Peter Piper's Picks - Aug 29, Culture Edition

A peek at life in the Middle East during Ramadan.

Would you like to challenge yourself to learn more about China? How about taking a "China Challenge. "! BiblioFile has put together a China Challenge book reading and learning activity list (with different requirements, so you can choose your commitment level). A few years ago, I traveled to China with Dear Neighbor to bring her adopted daughter home, so I've done a number of these already. I think I'll try the "Silk Road" level! HT: TongguMama

Perhaps "travel as a force for peace" is stretching it, but I certainly believe that when we learn about another culture first-hand it will change us. Particularly, we learn to cherish a culture and a people.

Wednesday, August 26, 2009

The year of the "Last Hurrah"!

Today, I kicked off the start of my last year before I hit "last hurrah!" LOL!
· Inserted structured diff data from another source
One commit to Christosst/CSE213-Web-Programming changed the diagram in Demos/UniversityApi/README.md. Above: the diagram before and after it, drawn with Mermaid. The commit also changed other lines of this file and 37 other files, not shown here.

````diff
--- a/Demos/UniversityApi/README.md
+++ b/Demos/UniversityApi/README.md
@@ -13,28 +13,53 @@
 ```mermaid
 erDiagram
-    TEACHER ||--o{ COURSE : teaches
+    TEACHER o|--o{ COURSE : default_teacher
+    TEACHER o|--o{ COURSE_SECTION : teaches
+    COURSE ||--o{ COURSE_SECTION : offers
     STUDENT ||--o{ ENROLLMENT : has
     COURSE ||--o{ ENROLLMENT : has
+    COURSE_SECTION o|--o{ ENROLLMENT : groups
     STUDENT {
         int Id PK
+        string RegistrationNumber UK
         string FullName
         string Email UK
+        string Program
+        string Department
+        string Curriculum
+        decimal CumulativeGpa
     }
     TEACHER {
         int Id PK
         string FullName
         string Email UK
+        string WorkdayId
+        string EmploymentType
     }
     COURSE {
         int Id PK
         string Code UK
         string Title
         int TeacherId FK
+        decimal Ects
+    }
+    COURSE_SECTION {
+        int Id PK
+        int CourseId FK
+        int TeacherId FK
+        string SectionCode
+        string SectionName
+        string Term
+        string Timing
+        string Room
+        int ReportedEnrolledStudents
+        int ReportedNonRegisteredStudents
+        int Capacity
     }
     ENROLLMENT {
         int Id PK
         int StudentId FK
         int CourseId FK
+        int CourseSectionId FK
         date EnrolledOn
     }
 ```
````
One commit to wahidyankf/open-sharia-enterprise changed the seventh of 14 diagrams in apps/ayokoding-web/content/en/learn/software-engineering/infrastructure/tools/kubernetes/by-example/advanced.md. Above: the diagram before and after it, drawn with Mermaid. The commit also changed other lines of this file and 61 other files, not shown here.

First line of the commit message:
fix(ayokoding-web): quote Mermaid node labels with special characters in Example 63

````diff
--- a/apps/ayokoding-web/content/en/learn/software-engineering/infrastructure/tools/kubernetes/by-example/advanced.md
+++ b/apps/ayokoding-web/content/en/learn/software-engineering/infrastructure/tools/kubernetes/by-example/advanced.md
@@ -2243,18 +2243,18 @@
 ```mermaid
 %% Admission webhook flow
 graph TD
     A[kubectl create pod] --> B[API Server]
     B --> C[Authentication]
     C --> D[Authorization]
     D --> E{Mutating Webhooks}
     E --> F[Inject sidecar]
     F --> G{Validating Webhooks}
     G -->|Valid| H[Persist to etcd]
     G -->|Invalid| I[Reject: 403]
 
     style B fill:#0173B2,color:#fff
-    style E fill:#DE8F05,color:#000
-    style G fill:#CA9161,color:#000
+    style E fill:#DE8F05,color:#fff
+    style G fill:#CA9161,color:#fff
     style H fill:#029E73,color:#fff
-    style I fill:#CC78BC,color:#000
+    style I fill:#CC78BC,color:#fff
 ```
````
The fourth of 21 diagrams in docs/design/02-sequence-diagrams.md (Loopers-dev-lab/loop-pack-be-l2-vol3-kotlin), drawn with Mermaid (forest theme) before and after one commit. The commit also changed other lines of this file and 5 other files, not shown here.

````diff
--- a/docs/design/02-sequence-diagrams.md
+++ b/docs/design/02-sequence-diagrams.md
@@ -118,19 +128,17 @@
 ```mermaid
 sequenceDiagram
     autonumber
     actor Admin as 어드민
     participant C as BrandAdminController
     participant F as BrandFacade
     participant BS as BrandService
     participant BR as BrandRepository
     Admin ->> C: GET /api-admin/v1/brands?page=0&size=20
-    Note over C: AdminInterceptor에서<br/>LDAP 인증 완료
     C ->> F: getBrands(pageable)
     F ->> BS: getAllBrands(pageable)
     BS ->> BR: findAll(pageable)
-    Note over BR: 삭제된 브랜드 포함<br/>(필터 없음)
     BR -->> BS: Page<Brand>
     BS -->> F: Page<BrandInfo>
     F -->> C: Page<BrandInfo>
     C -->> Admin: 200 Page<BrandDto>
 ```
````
Erik and I got up early for a "coffee date". Here's a photo of me in our '69 Datsun convertible (a project car for hubby and the boys). Riding in this always makes an outing more fun!

We had a really relaxing breakfast together and it was such a nice start to my 39th birthday. When we got home the kids were anxious to give me my gift. They had all pitched in and bought me my first iPod. An 8GB Nano...I've been filling it up today with music and podcasts. Somehow my kids (who do not have iPods) all knew how to work it better than I did! It does make you feel old to hit the point when your kids have to help you with new technology. **Sigh.**

September is a busy month of celebrations:

Baby L's baptism,
Baby L's first birthday,
our 17th wedding anniversary,
and DS#2's 10th birthday.

Actually, those are all within the first 2 weeks of September!

There is one other event I'd like to tell you about: the second "Carnival of the Church Year" (for the Church Year season: Ordinary Time) which will be hosted here on Monday, September 21st, the Feast of St. Matthew the Evangelist. Mark your calendars and start getting your posts ready to share! Look for more information (and maybe some post ideas) coming in the next week.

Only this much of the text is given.